Starting as a series of crudely drawn shorts on "The Tracy Ullman Show," "The Simpsons" debuted as its own series on Dec. 17, 1989. It has since reached iconic status both in American culture and around the world. With 18 seasons under its belt, the show has produced more than 400 episodes. It's the longest-running sitcom in history, earning 23 Emmy awards during its time on the air [Source: MSNBC]. "The Simpsons" has generated more than $2.5 billion in revenue, from advertising to merchandise, and Time Magazine named the show the best TV series of the 20th century [Source: TIME].

So, with all the popularity, it makes you wonder, "Why is the movie just coming out now instead of years ago?" The answer is as simple as Homer Simpson's character; the timing was never right and the script just wasn't good enough.

"Simpsons" creator Matt Groening (center) at the premiere of "The Simpsons Movie" in Springfield, Vt.

Photo courtesy of the Associated Press

The folks behind "The Simpsons" started thinking about doing a movie back in 1990, but they never could seem to move beyond the idea stage. Over the years, "The Simpsons" creators tossed around many concepts. The story behind an episode titled "Kamp Krusty" was originally going to be the premise of the film, but the team couldn't get a full-length script together. Ultimately, "Kamp Krusty" turned into the season four premiere. After the "Kamp Krusty" movie idea fell through, one of the more interesting concepts "Simpsons" creator Matt Groening considered was "Simpstasia," a parody of Walt Disney's "Fantasia." Again, the script proved to be too unwieldy to make into a full-length feature. There just wasn't enough time to get it done. The crew works on the series full-time, year-round.

In 2001, Groening finally got serious about putting a film together.

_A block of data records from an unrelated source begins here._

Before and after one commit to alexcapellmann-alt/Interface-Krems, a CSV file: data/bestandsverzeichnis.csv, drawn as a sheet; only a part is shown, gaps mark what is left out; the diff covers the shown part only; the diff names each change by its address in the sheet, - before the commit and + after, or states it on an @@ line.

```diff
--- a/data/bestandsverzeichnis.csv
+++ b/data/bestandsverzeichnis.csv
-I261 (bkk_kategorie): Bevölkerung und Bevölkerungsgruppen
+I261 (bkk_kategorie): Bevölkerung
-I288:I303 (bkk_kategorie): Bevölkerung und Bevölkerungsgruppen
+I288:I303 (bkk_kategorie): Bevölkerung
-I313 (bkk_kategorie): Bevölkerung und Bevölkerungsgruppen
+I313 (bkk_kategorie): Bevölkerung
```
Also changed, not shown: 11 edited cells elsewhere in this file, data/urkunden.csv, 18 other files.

The cast signed on to do the movie and in 2003, the writers began working on the script. For the next two years, the writers created at least 100 drafts, making innumerable tweaks. In fact, the producers made a deal with FOX Studios stating they could abandon the script, and the project altogether, if they didn't achieve the results they wanted [Source: The New York Times]. To the delight of Simpsons fans everywhere, they didn't abandon the script, and in 2005, the cast conducted the first table reading.

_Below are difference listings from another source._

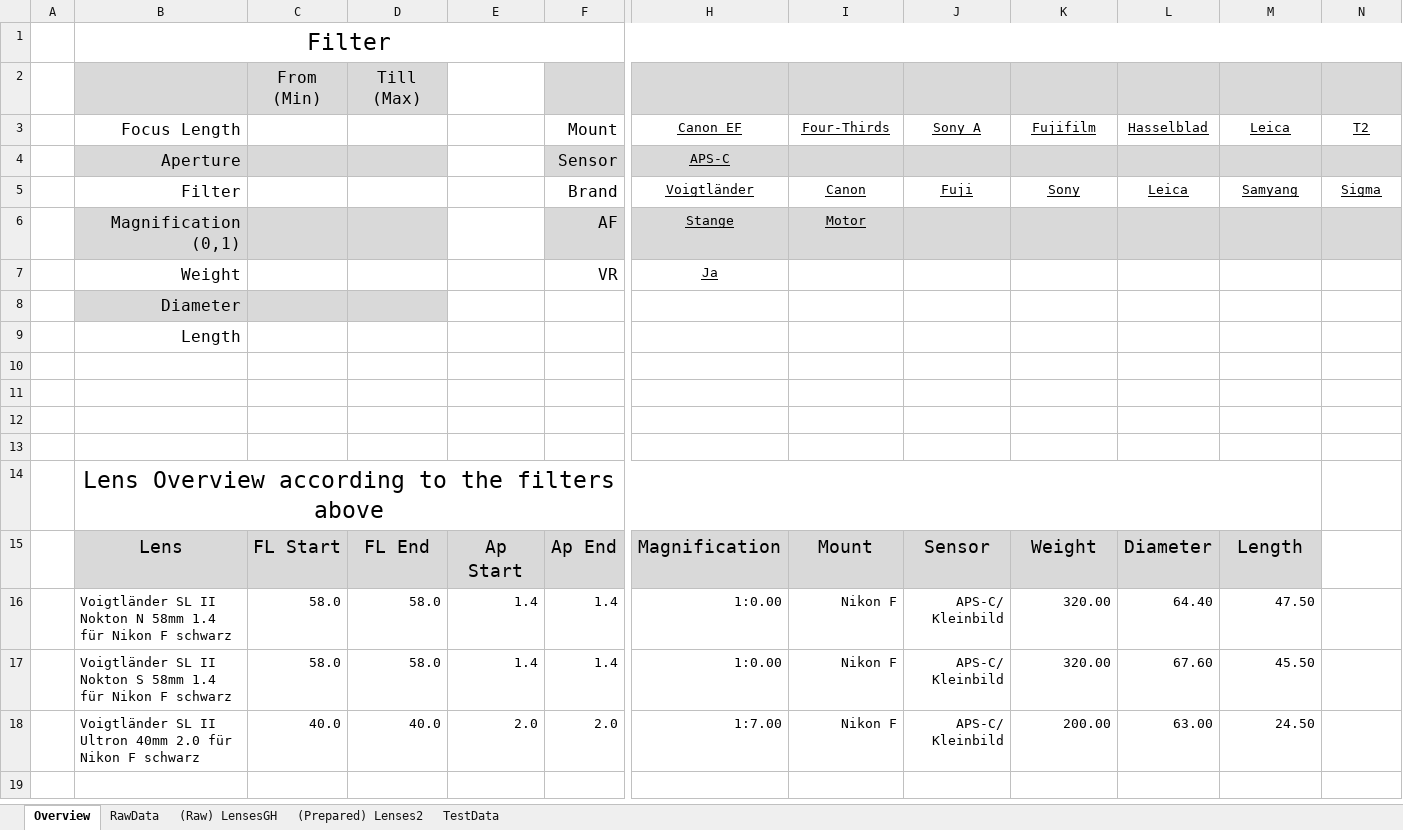
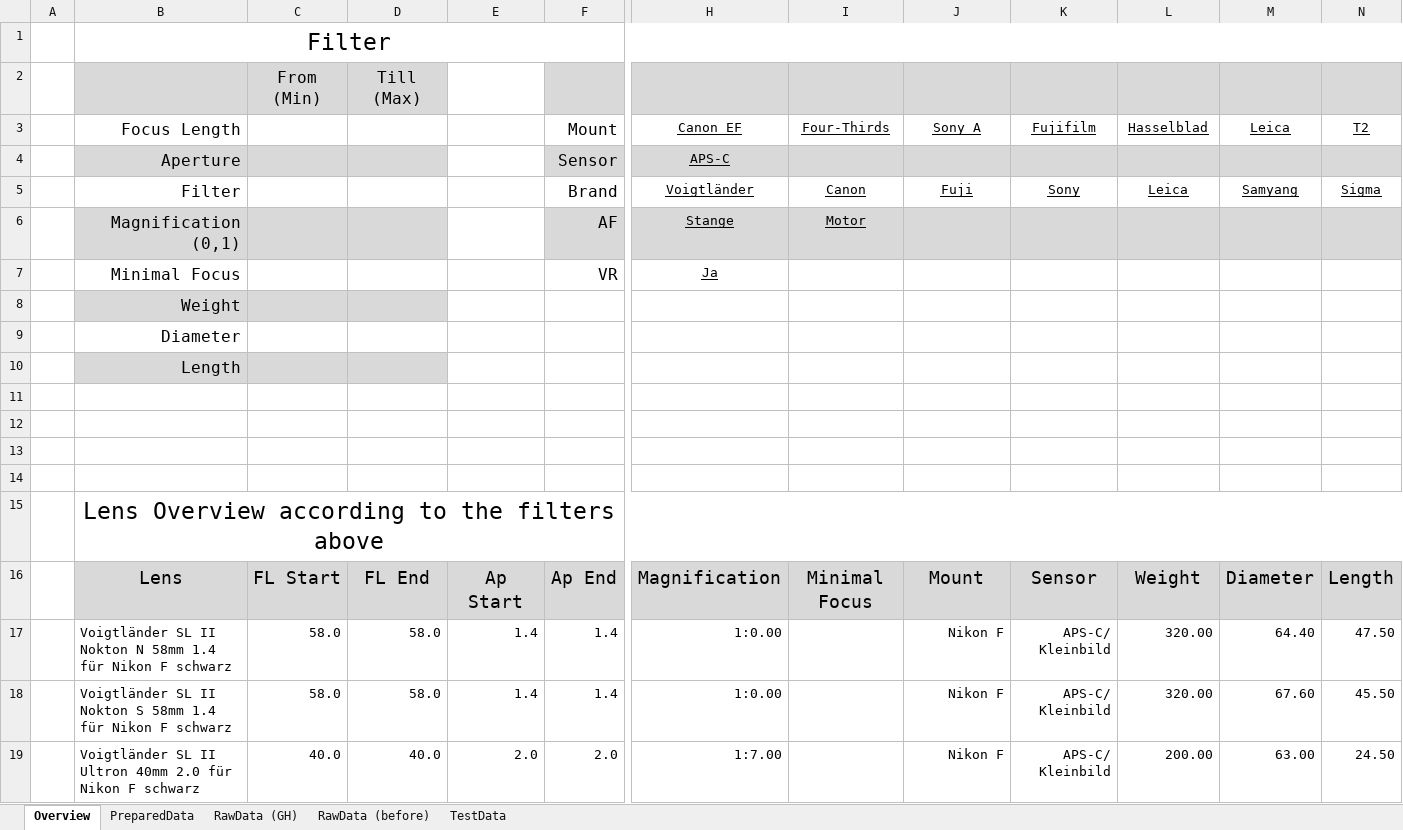
Before and after one commit to HansZimmer5000/LensComparison, an Excel workbook: AllLenses.xlsm, sheet Overview, drawn as a sheet; only a part is shown, gaps mark what is left out; values as stored, in another font and other column widths than the file's, no borders; charts and pictures not drawn; removed rows and columns are numbered as before the commit, all else as after; rows hold the shown columns only; the diff names each change by its address in the sheet, - before the commit and + after, or states it on an @@ line.

Commit message:
added Lensattribute MinimalFocus and MinMax filter for it

```diff
--- a/AllLenses.xlsm (sheet Overview)
+++ b/AllLenses.xlsm (sheet Overview)
-sheet tab: RawData
+sheet tab: PreparedData
-sheet tab: (Raw) LensesGH
+sheet tab: RawData (GH)
-sheet tab: (Prepared) Lenses2
+sheet tab: RawData (before)
-B7 (Focus Length): Weight
+B7 (Focus Length): Minimal Focus
+row 8:  | Weight
-B9:D9 fill: #D9D9D9
+B9:D9 fill: none
-B10:D10 fill: none
+B10:D10 fill: #D9D9D9
-B14:M14 merged
+B15:N15 merged
-I16 (Four-Thirds): Mount
+I16 (Four-Thirds): Minimal Focus
-J16 (Sony A): Sensor
+J16 (Sony A): Mount
-K16 (Fujifilm): Weight
+K16 (Fujifilm): Sensor
-L16 (Hasselblad): Diameter
+L16 (Hasselblad): Weight
-M16 (Leica): Length
+M16 (Leica): Diameter
-N16 (T2): (empty)
+N16 (T2): Length
-N16 fill: none
+N16 fill: #D9D9D9
-I17:I19 (Four-Thirds): Nikon F
+I17:I19 (Four-Thirds): (empty)
-J17:J19 (Sony A): APS-C/ Kleinbild
+J17:J19 (Sony A): Nikon F
-K17:K18 (Fujifilm): 320.00
+K17:K18 (Fujifilm): APS-C/ Kleinbild
-L17 (Hasselblad): 64.40
+L17 (Hasselblad): 320.00
-M17 (Leica): 47.50
+M17 (Leica): 64.40
-N17 (T2): (empty)
+N17 (T2): 47.50
-L18 (Hasselblad): 67.60
+L18 (Hasselblad): 320.00
-M18 (Leica): 45.50
+M18 (Leica): 67.60
-N18 (T2): (empty)
+N18 (T2): 45.50
-K19 (Fujifilm): 200.00
+K19 (Fujifilm): APS-C/ Kleinbild
-L19 (Hasselblad): 63.00
+L19 (Hasselblad): 200.00
-M19 (Leica): 24.50
+M19 (Leica): 63.00
-N19 (T2): (empty)
+N19 (T2): 24.50
```
Also changed, not shown: sheet TestData, sheet RawData (GH), sheet PreparedData, formulas that keep their value, charts or pictures, 9 other files.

But what was in the scripts they read? What's the movie about? Very few people know the answer to that question. The secrecy behind the film is the stuff of legend. Mike Scully, one of the co-writers, told Variety, "We've taken the script to the point of lunacy," [Source: Variety]. After each table reading, the producers personally shredded every copy of the script. And to throw the press off track, the writers themselves are leaking false information. If you hear that Marge takes the kids and leaves Homer, or Homer decimates the entire town of Springfield in an accident at the nuclear plant, you may want to take those rumors with a grain of salt. One rumor currently making rounds has to do with Bart's virginity and another has Homer housing an obscene amount of pig waste in his backyard [Source: MSNBC]. While one rumor is utterly outrageous, the other is fairly plausible. With stories like these, the plot will be anything but boring.

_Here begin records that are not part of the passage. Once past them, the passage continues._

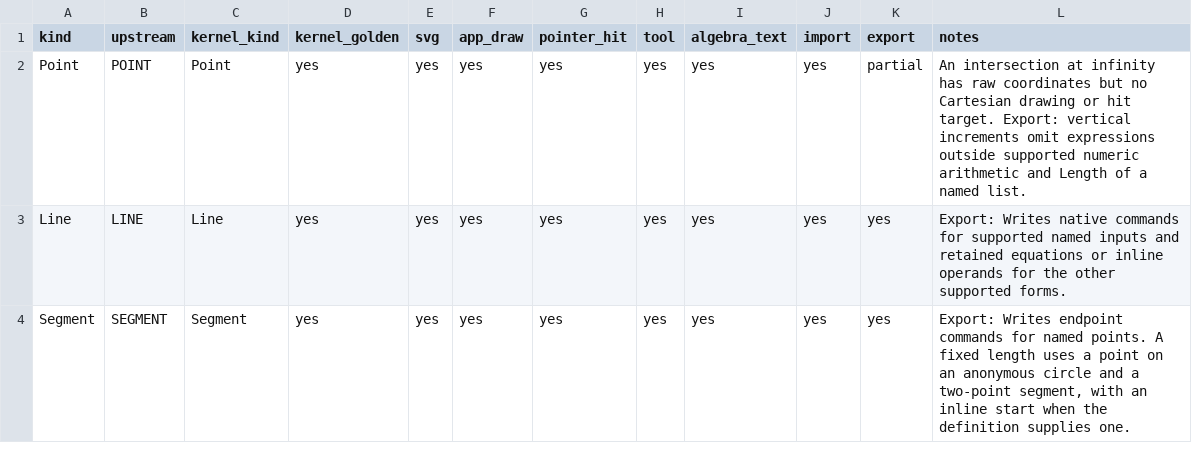
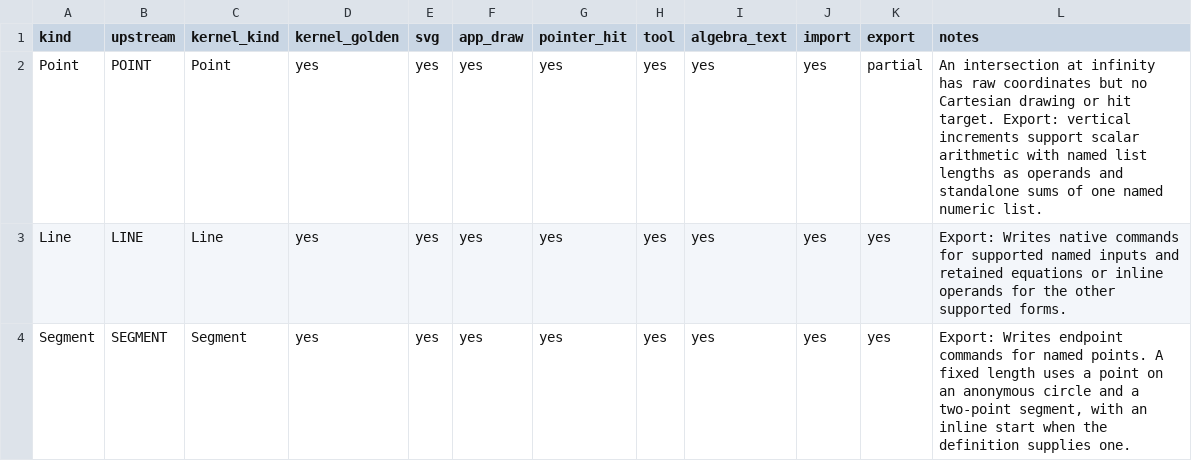
Before and after one commit to jash90/geokernel, a CSV file: docs/kinds.csv, drawn as a sheet; only a part is shown.

Commit message:
Preserve named list expressions in point increments

```diff
--- a/docs/kinds.csv
+++ b/docs/kinds.csv
@@ -1,3 +1,3 @@
 kind,upstream,kernel_kind,kernel_golden,svg,app_draw,pointer_hit,tool,algebra_text,import,export,notes
-Point,POINT,Point,yes,yes,yes,yes,yes,yes,yes,partial,An intersection at infinity has raw coordinates but no Cartesian drawing or hit target. Export: vertical increments omit expressions outside supported numeric arithmetic and Length of a named list.
+Point,POINT,Point,yes,yes,yes,yes,yes,yes,yes,partial,An intersection at infinity has raw coordinates but no Cartesian drawing or hit target. Export: vertical increments support scalar arithmetic with named list lengths as operands and standalone sums of one named numeric list.
 Line,LINE,Line,yes,yes,yes,yes,yes,yes,yes,yes,Export: Writes native commands for supported named inputs and retained equations or inline operands for the other supported forms.
```
Also changed, not shown: 9 other files.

To fill theater seats, most movies need some kind of marketing push. "The Simpsons Movie" is no different. But how do you promote a film without giving away clues? In the next section, we'll look at how the producers worked to make this movie "the least hyped and the most anticipated" of the summer [Source: MSNBC].